How to complete this task: Where in the data does the word "LoginRequiredMixin" appear? Find those lines and copy them.

Material for this exercise:
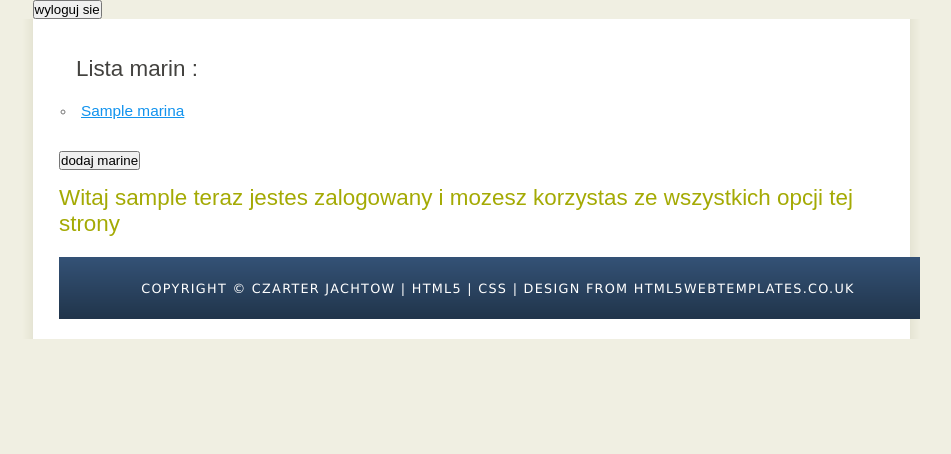
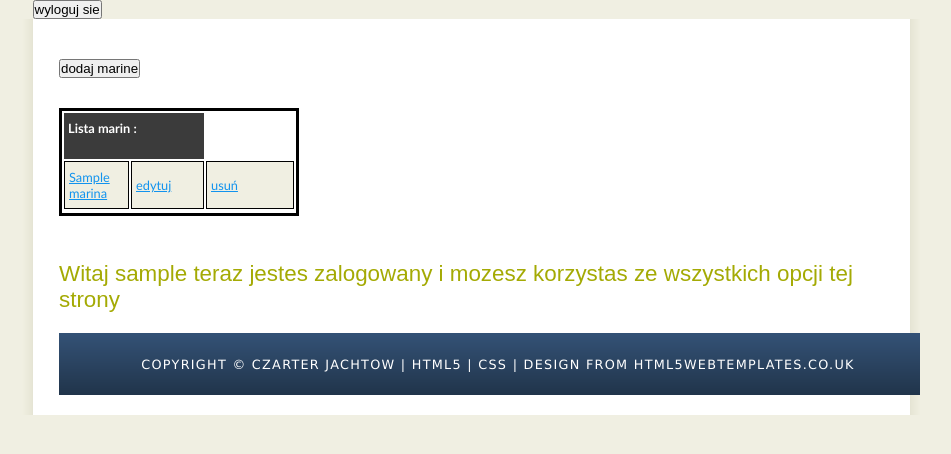
Before and after one commit to Wojtek775/bookingyacht, a Django app: page /view_marina/ in a window 1280 px wide. Shown: the part 240-694 px from the top of the page, without its empty margins (169-1120 px from the left). Run offline with Django 3.2, Linux system fonts and the light colour scheme; a user stored in the database is signed in; tables that the repository leaves empty hold one stand-in row (values such as "Sample post").

Commit message:
edit end delate at marina view

```diff
--- a/bookingyacht/views.py
+++ b/bookingyacht/views.py
@@ -136,3 +136,17 @@ class AddCharterCompany(LoginRequiredMixin, CreateView):
     form_class = CharterCompanyModelForm
     template_name = 'forms.html'
     success_url = reverse_lazy('add_charter_company')
+
+
+class UpdateMarina(LoginRequiredMixin, UpdateView):
+    model = Marina
+    template_name = 'forms.html'
+    fields = "__all__"
+
+
+class DeleteMarina(LoginRequiredMixin, View):
+
+    def get(self, request, pk):
+        marina = Marina.objects.get(id=pk)
+        marina.delete()
+        return redirect("view_marina")
--- a/pracazaliczeniowa/urls.py
+++ b/pracazaliczeniowa/urls.py
@@ -37,4 +37,6 @@ urlpatterns = [
     path('yacht/reserve/<int:id>/', views.ReservationView.as_view(), name="reserve-yacht"),
     path("add_marina/", views.AddMarina.as_view(), name='add_marina'),
     path("add_charter_company/", views.AddCharterCompany.as_view(), name='add_charter_company'),
+    path("update_marina/<int:pk>/", views.UpdateMarina.as_view(), name="marina_update"),
+    path("delete_marina/<int:pk>/", views.DeleteMarina.as_view(), name='delete_marina'),
 ]
--- a/templates/marina_view.html
+++ b/templates/marina_view.html
@@ -2,20 +2,39 @@
 
 {% block content %}
 
-    <ul>
-        <h3>Lista marin :</h3>
+
+    <table style="border: solid black">
+        <colgroup>
+            <col style="width: 65px">
+            <col style="width: 73px">
+            <col style="width: 88px">
+        </colgroup>
+        <thead>
+        <tr>
+            <th colspan="2">Lista marin :<br><br></th>
+        </tr>
+        </thead>
+        <tbody style="border:1px solid black">
         {% for object in marina %}
 
-            <li><h4><a href="{{ object.get_absolute_url }}">{{ object }}</a></h4></li>
+            <tr>
 
+                <td style="border:1px solid black"><a href="{{ object.get_absolute_url }}">{{ object }}</a></td>
+                <td style="border:1px solid black"><a href="http://127.0.0.1:8000/update_marina/{{ object.id }}/">
+                    edytuj</a></td>
+                <td style="border:1px solid black"><a href="/delete_marina/{{ object.id }}/">usuń</a></td>
 
+            </tr>
         {% endfor %}
-    </ul>
-    <tr>
-        <button onclick="location.href=
-                '{% url 'add_marina' %}';">dodaj marine
-        </button>
-    </tr>
+        <p>
+            <tr>
+                <button onclick="location.href=
+                        '{% url 'add_marina' %}';">dodaj marine
+                </button>
+            </tr>
+        </p>
+        </tbody>
+    </table>
 
 
 {% endblock %}
```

Response area:
@@ -136,3 +136,17 @@ class AddCharterCompany(LoginRequiredMixin, CreateView):
+class UpdateMarina(LoginRequiredMixin, UpdateView):
+class DeleteMarina(LoginRequiredMixin, View):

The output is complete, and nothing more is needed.